“Jack” is the Jack of trump. If the Jack is in the deck then there is no Jack out and the players will only score three of the four available points. If the Ace, King, and Queen are in the deck, then the Jack will count as “Jack” and “High.”
“Low” is the lowest card of trump played. If the Deuce is in the deck, the Trey is Low. If the Deuce and Trey are in the deck, then the Four is Low. It is possible for one card to be High and Low. Low cannot be captured, the player dealt the low trump out, retains that point for the team.
“Game” is the skill point. Count for game by assigning numerical value to all the face cards, the Aces and the Tens (not just Trump). Aces count four. Kings count three. Queens count two. Jacks count one. Each Ten counts ten. All teams count the cards that they have captured as tricks. Obviously, Tens are important.

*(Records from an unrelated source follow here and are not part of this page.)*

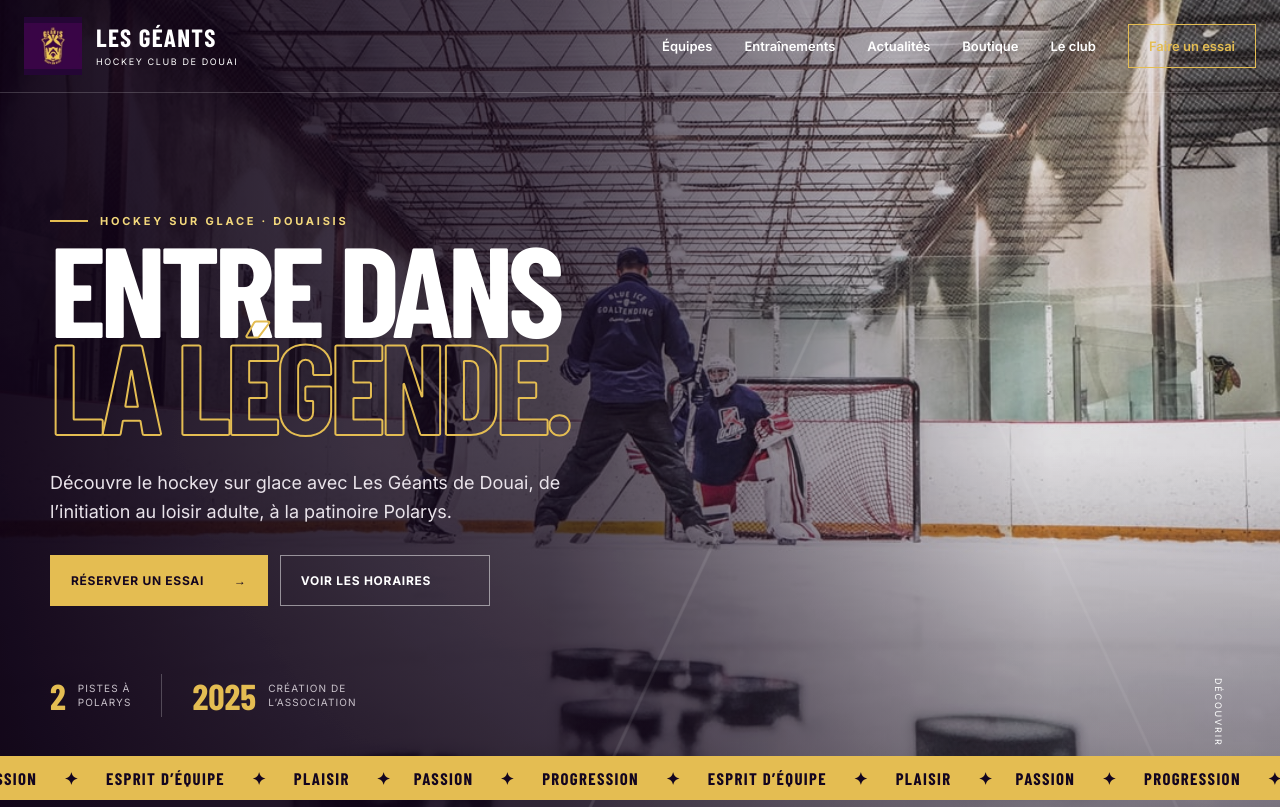
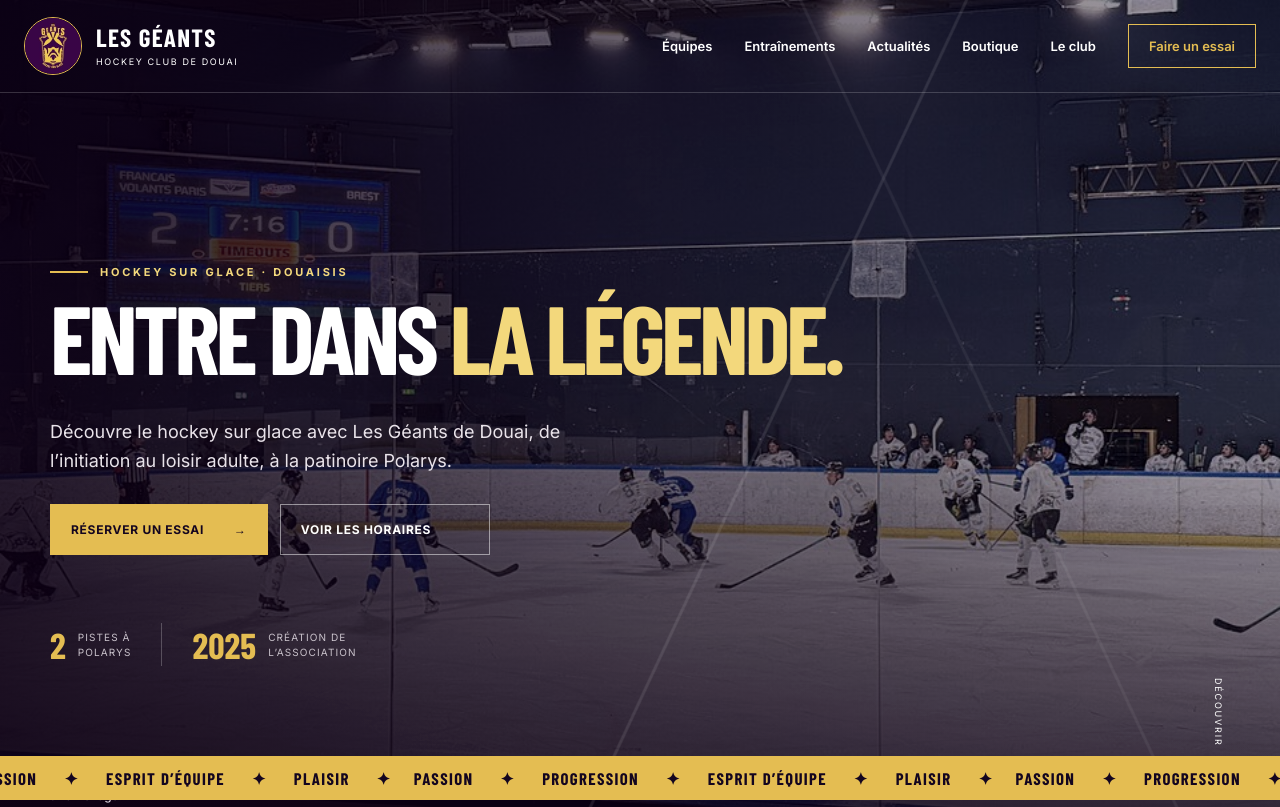
Before and after one commit to hcgd-hockeysurglace/geants-site, a plain HTML site: page dist/index.html in a window 1280 px wide. Shown: the top 807 px of the page. Drawn offline with nearby package versions, Linux system fonts and the light colour scheme; a web font is replaced by a local one.

Commit message:
Moderniser le logo et le visuel de l’accueil

```diff
--- a/dist/index.html
+++ b/dist/index.html
@@ -8,7 +8,7 @@
   <link rel="preconnect" href="https://fonts.googleapis.com">
   <link rel="preconnect" href="https://fonts.gstatic.com" crossorigin>
   <link href="https://fonts.googleapis.com/css2?family=Barlow+Condensed:wght@600;700;800&family=Inter:wght@400;500;600;700&display=swap" rel="stylesheet">
-  <link rel="stylesheet" href="styles.css?v=8">
+  <link rel="stylesheet" href="styles.css?v=9">
 </head>
 <body>
   <a class="skip-link" href="#contenu">Aller au contenu</a>
@@ -38,7 +38,7 @@
       <div class="hero-lines" aria-hidden="true"></div>
       <div class="hero-content wrap">
         <p class="eyebrow"><span></span> HOCKEY SUR GLACE · DOUAISIS</p>
-        <h1 id="hero-title">ENTRE DANS<br><em>LA LÉGENDE.</em></h1>
+        <h1 id="hero-title">ENTRE DANS <em>LA LÉGENDE.</em></h1>
         <p class="hero-lead">Découvre le hockey sur glace avec Les Géants de Douai, de l’initiation au loisir adulte, à la patinoire Polarys.</p>
         <div class="hero-actions">
           <a class="button button-gold" href="#rejoindre">Réserver un essai <span>→</span></a>
@@ -49,6 +49,7 @@
           <div><strong>2025</strong><span>création de<br>l’association</span></div>
         </div>
       </div>
+      <p class="hero-credit">Photo d’illustration · Paris–Brest, 7 novembre 2026 · <a href="https://commons.wikimedia.org/wiki/File:Match_Hockey_Glace_Fran%C3%A7ais_Volants_Paris_x_Albatros_Brest_Patinoire_Palais_Omnisports_Paris_Bercy_-_Paris_XII_(FR75)_-_2026-11-07_-_19.jpg">Chabe01</a>, <a href="https://creativecommons.org/licenses/by-sa/4.0/deed.fr">CC BY-SA 4.0</a> · redimensionnée et recadrée à l’affichage.</p>
       <div class="scroll-cue" aria-hidden="true">DÉCOUVRIR <span>↓</span></div>
     </section>
 
--- a/dist/styles.css
+++ b/dist/styles.css
@@ -42,7 +42,58 @@ body {
   .ticker .ticker-track { animation: none; }
 }
 
-.hero-bg{background-image:linear-gradient(90deg,rgba(20,4,29,.95) 0%,rgba(20,4,29,.72) 43%,rgba(20,4,29,.12) 82%),linear-gradient(0deg,rgba(20,4,29,.48),transparent 45%),url('assets/hero.jpg')}
+.hero-bg {
+  background-image:
+    linear-gradient(100deg, rgba(20, 4, 29, .91), rgba(20, 4, 29, .56) 55%, rgba(20, 4, 29, .32)),
+    linear-gradient(0deg, rgba(20, 4, 29, .78), transparent 45%),
+    url('assets/hockey-paris-brest-action.jpg');
+  background-position: center 63%;
+}
+
+.brand img,
+.footer-brand img {
+  box-sizing: border-box;
+  object-fit: cover;
+  border: 1px solid var(--gold);
+  border-radius: 50%;
+  background: #35083f;
+}
+
+.hero-content { container-type: inline-size; }
+
+.hero h1 {
+  max-width: none;
+  font-size: min(7.4vw, 7rem);
+  font-size: min(8.2cqw, 7rem);
+  line-height: .96;
+  white-space: nowrap;
+  font-weight: 800;
+}
+
+.hero h1 em {
+  color: var(--gold2);
+  -webkit-text-stroke: 0;
+}
+
+.hero-credit {
+  position: absolute;
+  bottom: 1rem;
+  left: max(1rem, calc((100% - var(--max)) / 2));
+  max-width: min(38rem, calc(100% - 3rem));
+  margin: 0;
+  color: #f1e8f2;
+  font-size: .75rem;
+  line-height: 1.45;
+}
+
+.hero-credit a {
+  color: var(--gold2);
+  text-decoration: underline;
+}
+
+@media (max-width: 560px) {
+  .hero-bg { background-position: 56% center; }
+}
 .team-youth{background-image:url('assets/hero.jpg')}
 .photo-one{background-image:linear-gradient(0deg,rgba(35,5,48,.25),transparent),url('assets/hero.jpg')}
 .photo-two{background-image:linear-gradient(135deg,rgba(38,5,51,.5),transparent),url('assets/goalie.webp')}
```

The player to the left of the dealer bids first. The lowest bid is two, the highest is four, which is also called a “Moon.” Each player bids by determining how many of the four points they think their team will be able to take. Holding the Ace and Deuce of any suit would make for a cinch 2-bid, High & Low. A player holding an Ace/Deuce may be inclined to bid three if another player bid two first. The assumption being that any partner worth having could provide the Jack or at least a Ten for game. Bidding is as much gumption as science. It can only be learned by playing the game.

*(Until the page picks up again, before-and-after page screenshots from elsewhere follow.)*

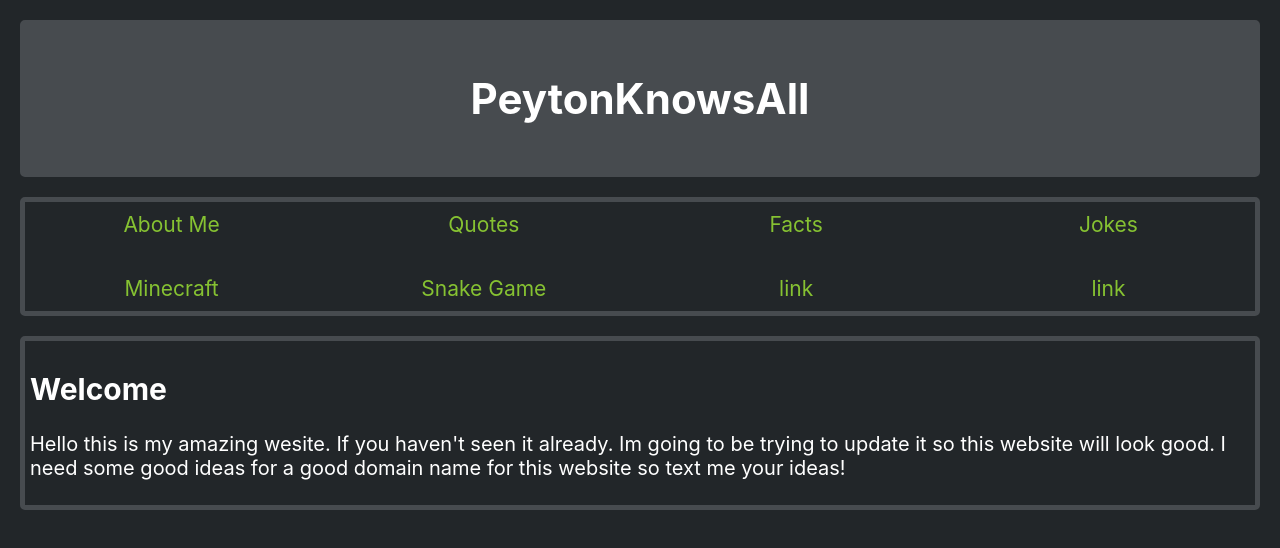
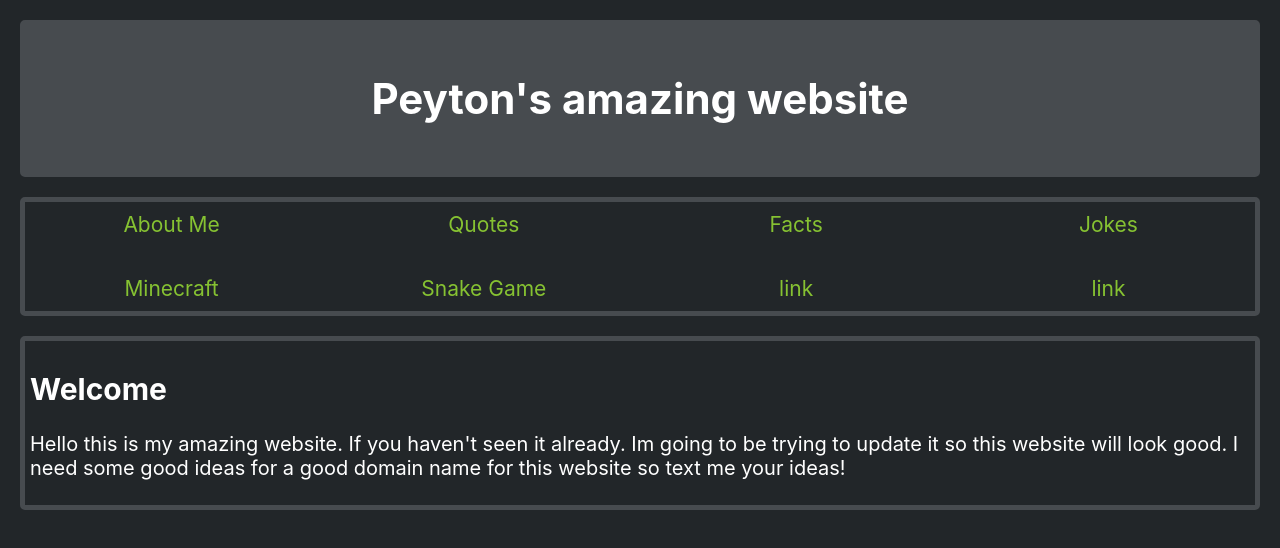
Before and after one commit to Peyton-k/Website, a plain HTML site: page index.html in a window 1280 px wide. Drawn offline with Linux system fonts and the light colour scheme.

Commit message:
Add files via upload

```diff
--- a/index.html
+++ b/index.html
@@ -4,7 +4,7 @@
     <meta charset="UTF-8">
     <meta http-equiv="X-UA-Compatible" content="IE=edge">
     <meta name="viewport" content="width=device-width, initial-scale=1.0">
-    <title>PeytonKnowsAll</title>
+    <title>Peyton</title>
 
     <link rel="stylesheet" href="main.css">
     <link rel="stylesheet" href="links.css">
@@ -12,7 +12,7 @@
 <body>
     <div class = top>
         <div class = logo>
-            <h1>PeytonKnowsAll</h1>
+            <h1>Peyton's amazing website</h1>
         </div>
     </div>
     <!-- Its L for link  -->
@@ -44,9 +44,8 @@
     </div>
     <div class="welcome">
         <h2>Welcome</h1>
-        <p>Hello this is my amazing wesite. If you haven't seen it already. Im going to be trying to update it so this website will look good.
+        <p>Hello this is my amazing website. If you haven't seen it already. Im going to be trying to update it so this website will look good.
             I need some good ideas for a good domain name for this website so text me your ideas!
-
         </p>
     </div>
 </body>
```
Also changed, not shown: aboutme.html (+1 -1 lines), facts.html (+1 -1 lines), test.html (+1 -1 lines).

Bidding is all numbers. Once everyone has bid, the winning bidder declares trump and must lead trump. If all three players to the left of the dealer pass, the dealer is stuck a 2-bid. However, the dealer still has the option of “Mooning.” The dealer also has the option of accepting a 2-bid set. In that scenario, the dealer’s team goes set and the opposition does not score.
If a player “Moons,” the bidding ends immediately and play begins. During play, suit must be followed unless the player elects to play trump. Players may trump in at anytime. When a player decides he cannot take anymore tricks and cannot contribute in any way, he can “pitch” his remaining cards on the trick being played. You cannot “pitch” trump. “Pitching” speeds play.

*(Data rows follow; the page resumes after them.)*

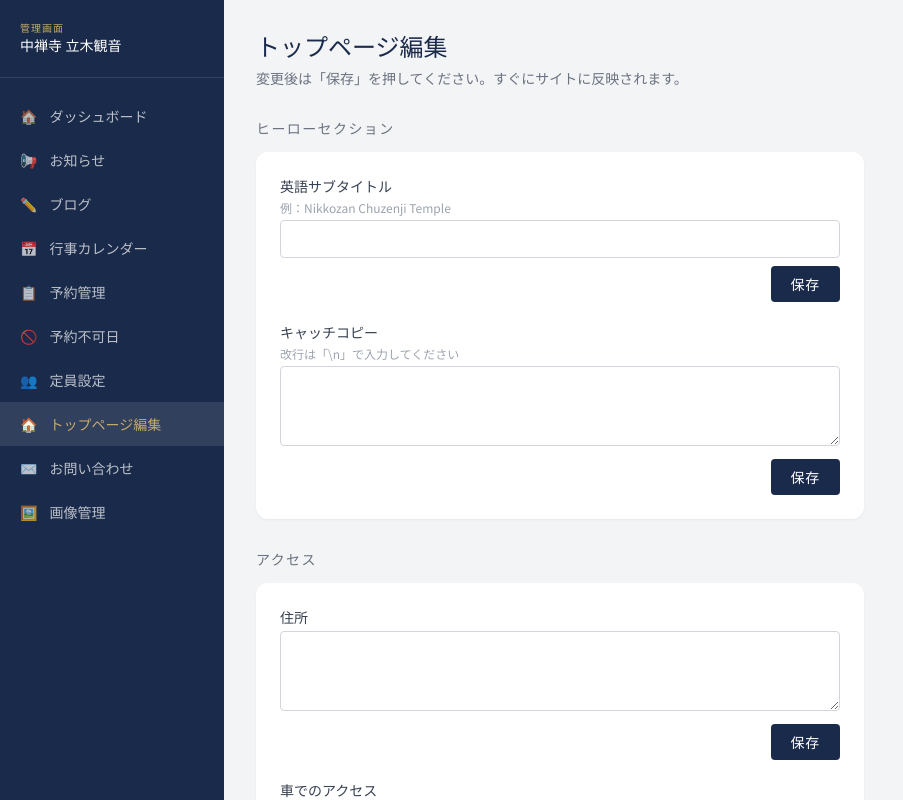
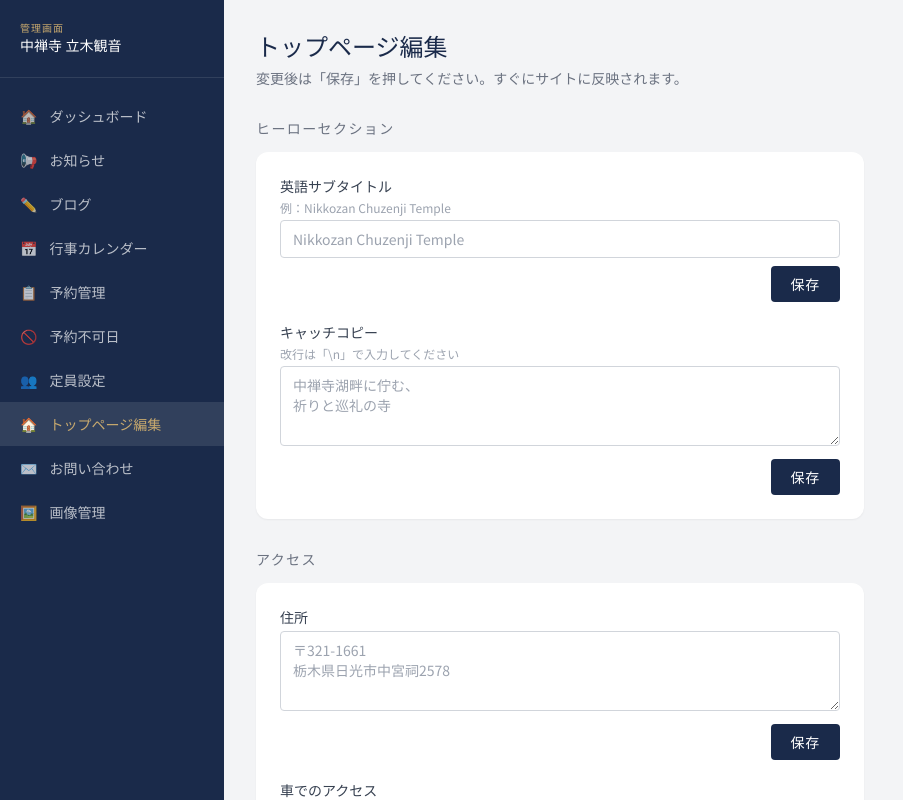
Before and after one commit to tachikikannon/tachikikannon, a Next.js app: page /admin/top-page in a window 1280 px wide. Shown: the top 800 px of the page, without its empty margins (0-903 px from the left). Built offline with nearby package versions, Linux system fonts and the light colour scheme; no server answers; the database is empty.

Commit message:
placeholder

```diff
--- a/src/app/admin/top-page/page.tsx
+++ b/src/app/admin/top-page/page.tsx
@@ -7,22 +7,23 @@ type Field = {
   label: string
   hint?: string
   multiline?: boolean
+  defaultValue?: string
 }
 
 const FIELDS: { section: string; fields: Field[] }[] = [
   {
     section: 'ヒーローセクション',
     fields: [
-      { key: 'hero_en',    label: '英語サブタイトル', hint: '例：Nikkozan Chuzenji Temple' },
-      { key: 'hero_title', label: 'キャッチコピー', hint: '改行は「\\n」で入力してください', multiline: true },
+      { key: 'hero_en',    label: '英語サブタイトル', hint: '例：Nikkozan Chuzenji Temple', defaultValue: 'Nikkozan Chuzenji Temple' },
+      { key: 'hero_title', label: 'キャッチコピー', hint: '改行は「\\n」で入力してください', multiline: true, defaultValue: '中禅寺湖畔に佇む、\n祈りと巡礼の寺' },
     ],
   },
   {
     section: 'アクセス',
     fields: [
-      { key: 'access_address', label: '住所', multiline: true },
-      { key: 'access_car',     label: '車でのアクセス', multiline: true },
-      { key: 'access_bus',     label: '電車・バスでのアクセス', multiline: true },
+      { key: 'access_address', label: '住所', multiline: true, defaultValue: '〒321-1661\n栃木県日光市中宮祠2578' },
+      { key: 'access_car',     label: '車でのアクセス', multiline: true, defaultValue: '日光宇都宮道路 日光ICより約40分\n（いろは坂経由）' },
+      { key: 'access_bus',     label: '電車・バスでのアクセス', multiline: true, defaultValue: '東武日光駅よりバスで約50分\n「中禅寺温泉」バス停より徒歩3分' },
     ],
   },
 ]
@@ -61,7 +62,7 @@ export default function TopPageEditor() {
           <div key={section}>
             <h2 className="text-sm font-medium text-gray-500 tracking-widest mb-3 uppercase">{section}</h2>
             <div className="bg-white rounded-xl shadow-sm p-6 space-y-5">
-              {fields.map(({ key, label, hint, multiline }) => (
+              {fields.map(({ key, label, hint, multiline, defaultValue }) => (
                 <div key={key}>
                   <label className="admin-label">{label}</label>
                   {hint && <p className="text-xs text-gray-400 mb-1">{hint}</p>}
@@ -69,6 +70,7 @@ export default function TopPageEditor() {
                     <textarea
                       className="admin-input min-h-[80px]"
                       value={values[key] ?? ''}
+                      placeholder={defaultValue}
                       onChange={e => setValues(v => ({ ...v, [key]: e.target.value }))}
                     />
                   ) : (
@@ -76,6 +78,7 @@ export default function TopPageEditor() {
                       type="text"
                       className="admin-input"
                       value={values[key] ?? ''}
+                      placeholder={defaultValue}
                       onChange={e => setValues(v => ({ ...v, [key]: e.target.value }))}
                     />
                   )}
```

Players collect tricks as the game progresses. When we play, both teams collect tricks face-up. This allows both teams to audit for Game (the skill point) as play progresses. If you want to take 4-point pitch to its nastiest extreme, play with the tricks face down and “capture” low. It makes for a much more challenging game.
Single Game Method
Here’s where things start to get interesting. We know two methods of scoring. The first, and simplest, is the Single Game method. Play each game to 15 or 21. A Moon is worth the game value, either 15 or 21. A Set Moon counts 4-points against the bidder. Aggressive players will notice there is a mathematical incentive to Moon. Points are accumulated in a column of figures. “Made” bids are positive and “Set” bids are negative. The first team to 15 or 21 wins.
If the players want to introduce a wager (and who wouldn’t), the stakes would be set at the outset and the wager would be completed with each game. For instance, with stakes set at $2.00/$2.00 or “Two’s,” the players would be playing for $2.00 per game and $2.00 per set. The winning team is forgiven their sets. If the winning team goes out with its opponent “On the Post,” or “Posted” (a score of Zero or less), the results are doubled. If a player Moons and goes out, the results are doubled.
The second method is “Hollywood Scoring.” It takes pitch to a higher level and makes the score pad an important part of bidding. Using Hollywood, the teams play three games simultaneously. Each game is played to seven, making a Moon worth seven and a Set Moon worth negative four. Score is kept on a 12-column sheet, also called a “Rack.”
Once again, stakes are set at the outset and the contest is completed when all 12 games of the Rack are finished. The scorekeeper tallies the first, second, and third games cumulatively. The fourth game is not started until the first game is completed. Only three games are open at one time. The following pages describe a number of Hollywood Scoring scenarios, followed by a blank score sheet. Feel free to make a copy.